Mark Hallerberg catches up with Hertie School alumni in India
Greetings from Delhi, where I met up with some current and former Hertie School Master of Public Policy students while in India for a meeting.
Six thousand kilometres from Berlin, I found that the Hertie School is making waves in areas ranging from trade standards to healthcare.
One place that’s happening is CPC Analytics, a consulting firm founded by Hertie School alumnus and current PhD student Sahil Deo and MPP alumnus Christian Franz, with offices in Berlin, Pune, and Strasbourg. The company applies quantitative methods and “big data” to political and economic problems.
Sahil hired two of our current MPP students for professional years based in Pune – Jonathan Rummel and Rahul Sambathkumar. The three of us spent two hours getting outside the city and checking out some practical governance issues in a few villages. They included the construction of dams and more seemingly mundane topics like the washing of laundry.
After a few hours of tramping around, we sat down for some vegetarian Indian food, which included a huge dhosa, an Indian pancake stuffed with vegetables.
I also met with alumni Philip Grinsted and Nitij Singh. Philip works for the German development agency GIZ on standard setting in industry, a project sub-contracted from the Federal Ministry of Economics.

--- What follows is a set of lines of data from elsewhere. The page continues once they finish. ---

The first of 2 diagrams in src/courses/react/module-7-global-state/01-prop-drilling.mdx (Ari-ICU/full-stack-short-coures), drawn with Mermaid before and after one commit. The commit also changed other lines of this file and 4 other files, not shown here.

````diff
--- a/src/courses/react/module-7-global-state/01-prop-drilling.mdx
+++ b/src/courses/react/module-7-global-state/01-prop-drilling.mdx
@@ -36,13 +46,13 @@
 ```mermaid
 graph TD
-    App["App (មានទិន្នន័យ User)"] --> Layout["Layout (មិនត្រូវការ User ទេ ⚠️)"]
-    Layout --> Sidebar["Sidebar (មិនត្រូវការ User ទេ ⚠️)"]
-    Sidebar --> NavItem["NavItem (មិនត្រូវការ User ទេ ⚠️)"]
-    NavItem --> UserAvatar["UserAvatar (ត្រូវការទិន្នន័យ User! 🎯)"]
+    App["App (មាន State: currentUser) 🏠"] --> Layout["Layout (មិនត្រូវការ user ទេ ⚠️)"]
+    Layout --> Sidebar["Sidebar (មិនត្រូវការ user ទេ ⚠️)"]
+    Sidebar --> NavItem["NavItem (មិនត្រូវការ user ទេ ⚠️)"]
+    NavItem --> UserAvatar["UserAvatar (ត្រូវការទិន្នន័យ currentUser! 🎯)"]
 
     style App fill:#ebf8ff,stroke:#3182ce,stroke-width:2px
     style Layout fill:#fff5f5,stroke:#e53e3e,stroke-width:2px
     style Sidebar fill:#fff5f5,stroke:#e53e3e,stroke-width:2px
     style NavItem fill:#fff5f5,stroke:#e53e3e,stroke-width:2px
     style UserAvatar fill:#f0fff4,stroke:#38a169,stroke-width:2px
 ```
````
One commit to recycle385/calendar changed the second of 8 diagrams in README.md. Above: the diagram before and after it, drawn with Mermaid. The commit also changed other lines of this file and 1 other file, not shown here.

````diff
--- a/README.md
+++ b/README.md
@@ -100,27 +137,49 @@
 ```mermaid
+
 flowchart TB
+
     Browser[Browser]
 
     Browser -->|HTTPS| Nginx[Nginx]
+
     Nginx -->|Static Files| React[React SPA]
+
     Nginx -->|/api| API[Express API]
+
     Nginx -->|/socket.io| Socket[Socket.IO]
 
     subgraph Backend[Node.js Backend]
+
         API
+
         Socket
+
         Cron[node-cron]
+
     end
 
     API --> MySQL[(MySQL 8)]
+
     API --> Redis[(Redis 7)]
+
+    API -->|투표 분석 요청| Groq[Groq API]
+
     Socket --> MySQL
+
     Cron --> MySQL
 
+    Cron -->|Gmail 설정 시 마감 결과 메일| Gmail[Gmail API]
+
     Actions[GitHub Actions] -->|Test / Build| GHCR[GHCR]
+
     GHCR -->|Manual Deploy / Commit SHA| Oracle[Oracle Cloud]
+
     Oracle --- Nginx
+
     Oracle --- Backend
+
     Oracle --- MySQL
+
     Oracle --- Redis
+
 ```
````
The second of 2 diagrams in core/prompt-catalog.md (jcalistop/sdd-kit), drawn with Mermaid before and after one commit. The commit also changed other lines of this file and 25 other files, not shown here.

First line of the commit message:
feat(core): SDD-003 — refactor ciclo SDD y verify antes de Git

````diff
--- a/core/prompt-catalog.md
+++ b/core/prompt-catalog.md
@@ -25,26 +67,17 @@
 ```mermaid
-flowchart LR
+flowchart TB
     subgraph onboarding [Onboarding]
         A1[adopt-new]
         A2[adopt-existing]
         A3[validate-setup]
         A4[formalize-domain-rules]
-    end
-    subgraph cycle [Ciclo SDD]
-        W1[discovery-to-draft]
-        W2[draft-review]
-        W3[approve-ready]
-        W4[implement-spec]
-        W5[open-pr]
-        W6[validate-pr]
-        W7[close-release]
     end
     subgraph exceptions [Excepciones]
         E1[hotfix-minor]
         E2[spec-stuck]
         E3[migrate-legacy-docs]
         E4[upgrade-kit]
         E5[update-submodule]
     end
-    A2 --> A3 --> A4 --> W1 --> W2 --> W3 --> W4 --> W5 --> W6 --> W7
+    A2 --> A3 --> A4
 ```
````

Common standards should facilitate more trade between Germany and India.
Nitij is an independent regional consultant, though he also does some work with CPC Analytics. Delhi is his base and he is finishing a health project in Nepal.
CPC’s projects in India include estimating the course of non-performing loans for a few major banks and measuring the use of social media in electoral campaigns. Recently, they tracked how civic engagement is evolving in India via "Twitter Ministries" and conducted a study of 10 randomly selected ministries to assess their engagement styles. The study received national attention in India.
CPC has development agency contracts, as well as contracts from several governments (local, state, and national) in India. One can see how the training in methods from the Hertie School has led to tangible jobs, both in the development field and in Berlin and Strasbourg.
Of course I didn’t have time to see everyone in Delhi, and there are so many former Hertie School students in India that they are now hoping to start their own alumni group. The Hertie School has 23 graduates who hail from India, some of whom have returned there to work.
There is also considerable and growing interest in MPP degrees in the country. A few years ago, Sahil tells me, no Indian university had an MPP programme, and this is one reason he originally came to Berlin. In recent years, several new policy graduate programmes have emerged in India, as public administration has become a “hot” field.
I expect to find the Hertie School community growing here in the years to come!
#hertielove from Delhi,